Other than that, my host was really nice. We cooked lots of dinners. He had a few really nice roomates (all with perfect English), and I met some of his friends a few times which I enjoyed. Walked around a bit in the freezing cold, learned a bit about the wars between the Swedes and Danes, ate some herring in a jar with some pink Russian sandwich paste made from beets and cabbage, admired some nice architecture, and relaxed.

But overall, I guess I really did like Copenhagen. More so than Edinburgh. It has a lot of redeemable qualities if you follow the law to the 't' and pay your fines.

The popular herring in a jar:

Herring sandwich:

Ice Skating (my first time using speed skates...because the regular skates weren't free haha...)

An ingenious idea. Just cut a hole in the middle of the bun instead of splitting it. Then it won't break.

Made some Paraguayan Tortillas:

Home of Carlsberg (remember, it is PROBABLY the best beer).

Bike frozen in one of the many rivers:

With Nilin (hosted me):

A laugher of a photo:

Sunday, January 9, 2011


My 4 hours in Reykjavik city was hardly anything, but better than nothing.

I was only in the city from about 7am-11am.

It was cold.

There was not much light until about 10am. Still, when light came, I never saw even a silouette of the sun itself.

The thing that surprised me the most was the Christmas lights. Not just in the downtown. In residential neighborhoods and apartment buildings as well. Lights in everyones houses. On their bushes. In their windows and roofs. On the street lamps. Lots and lots of menorahs (I think they were menorahs....but wikipedia tells me there aren't many Jewish people in Iceland..) Lots of wreaths. Lots of candles. Very pretty and colorful.

They speak Icelandic. It is supposedly one of the most related languages to that that the vikings spoke.

The landscape was pretty volcanic and rocky looking outside the city. Maybe because it was the middle of winter. There are mountains in the distance in most directions inland.

Icelandic street name:

A main street downtown in the morning:

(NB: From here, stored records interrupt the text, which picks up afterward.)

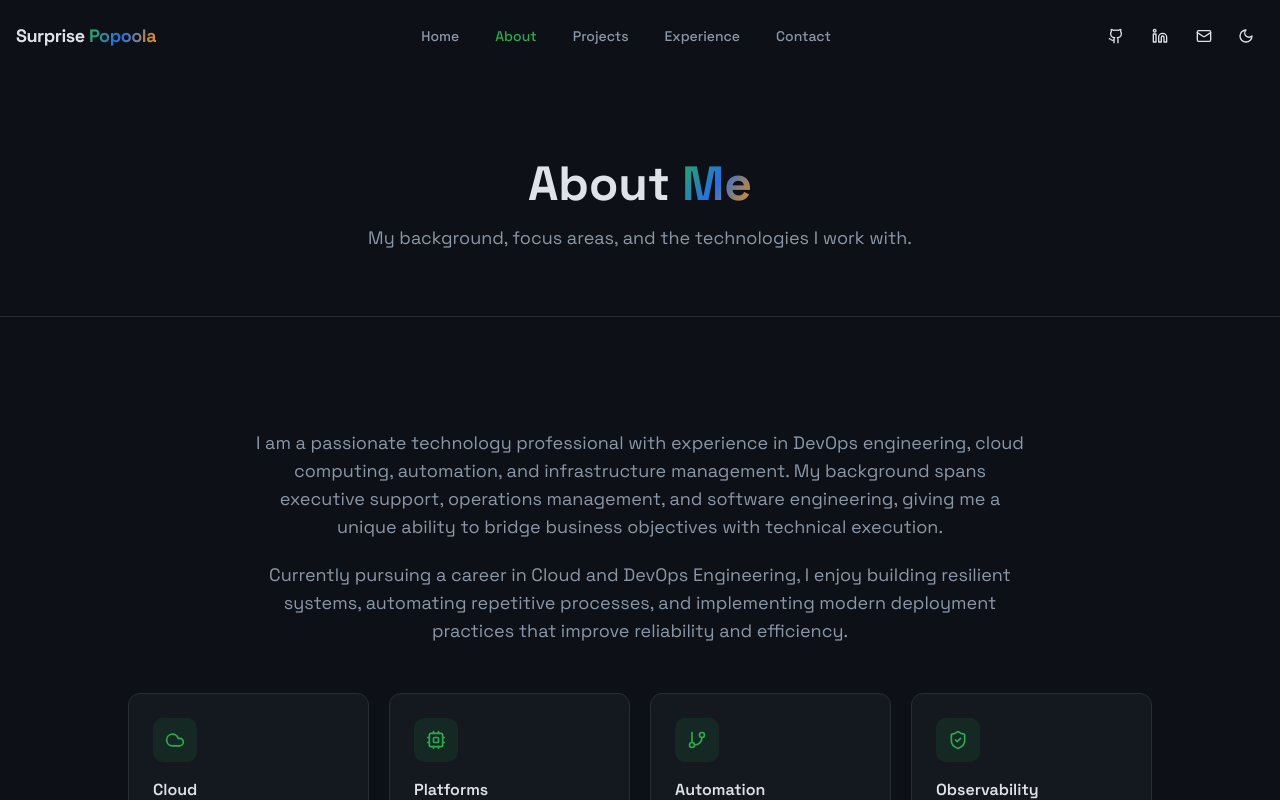
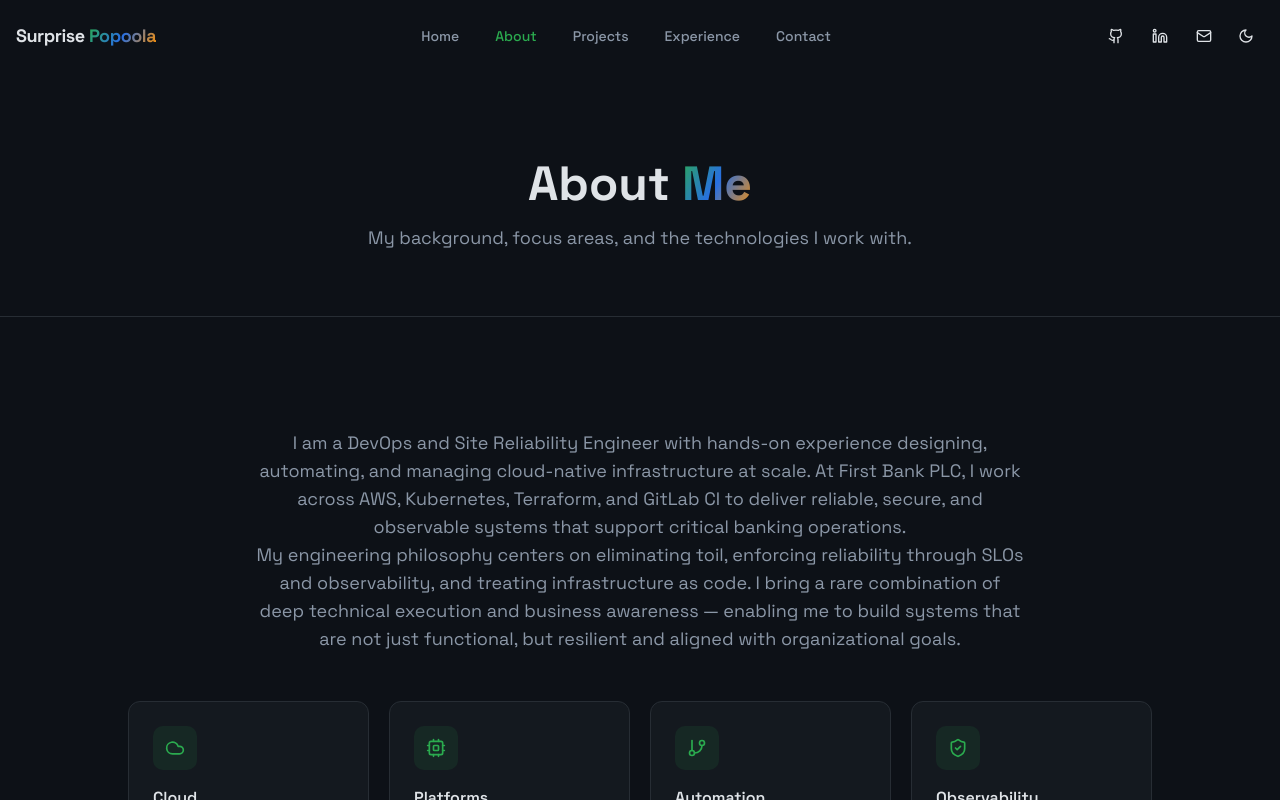
Before and after one commit to Popesurprise/surprise-cloud-craft, a React (Vite) app: page /about in a window 1280 px wide. Shown: the top 800 px of the page. Built offline with nearby package versions, Linux system fonts and the light colour scheme.

Commit message:
feat: update hero and about with SRE role and improved bio

```diff
--- a/src/components/About.tsx
+++ b/src/components/About.tsx
@@ -24,15 +24,18 @@ const About = ({ withHeader = true }: { withHeader?: boolean }) => (
         )}
         <div className="space-y-5 text-muted-foreground text-base md:text-lg leading-relaxed text-left md:text-center">
           <p>
-            I am a passionate technology professional with experience in DevOps engineering,
-            cloud computing, automation, and infrastructure management. My background spans
-            executive support, operations management, and software engineering, giving me a
-            unique ability to bridge business objectives with technical execution.
+            <p>
+            I am a DevOps and Site Reliability Engineer with hands-on experience designing,
+            automating, and managing cloud-native infrastructure at scale. At First Bank PLC,
+            I work across AWS, Kubernetes, Terraform, and GitLab CI to deliver reliable,
+            secure, and observable systems that support critical banking operations.
           </p>
           <p>
-            Currently pursuing a career in Cloud and DevOps Engineering, I enjoy building
-            resilient systems, automating repetitive processes, and implementing modern
-            deployment practices that improve reliability and efficiency.
+            My engineering philosophy centers on eliminating toil, enforcing reliability through
+            SLOs and observability, and treating infrastructure as code. I bring a rare combination
+            of deep technical execution and business awareness — enabling me to build systems that
+            are not just functional, but resilient and aligned with organizational goals.
+          </p>
           </p>
         </div>
       </motion.div>
--- a/src/components/Hero.tsx
+++ b/src/components/Hero.tsx
@@ -2,7 +2,7 @@ import { motion } from "framer-motion";
 import { Link } from "react-router-dom";
 import { Button } from "@/components/ui/button";
 import { Download, ArrowRight, Mail } from "lucide-react";
-import surpriseHeadshot from "@/assets/d701e07e-5582-4143-8060-bfb5aebcc2c3.png";
+import surpriseHeadshot from "@/assets/surprise-headshot.jpg";
 
 const Hero = () => {
   return (
@@ -23,7 +23,7 @@ const Hero = () => {
               Hi, I'm <span className="gradient-text">Surprise</span>.
             </h1>
             <p className="text-lg md:text-xl text-foreground/90 mb-4 font-medium">
-              DevOps Engineer · Cloud Infrastructure Enthusiast · AWS Solutions Architecture Learner
+              DevOps Engineer · Site Reliability Engineer · Cloud Infrastructure Engineer
             </p>
             <p className="text-muted-foreground text-base md:text-lg leading-relaxed mb-8 max-w-2xl">
               I design, automate, and optimize cloud-native infrastructure using modern DevOps
```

Main Cathedral in the center:

Still not sure if these 7 pronged lights are menorahs, but they were everywhere:

The sun taking quite some time to rise: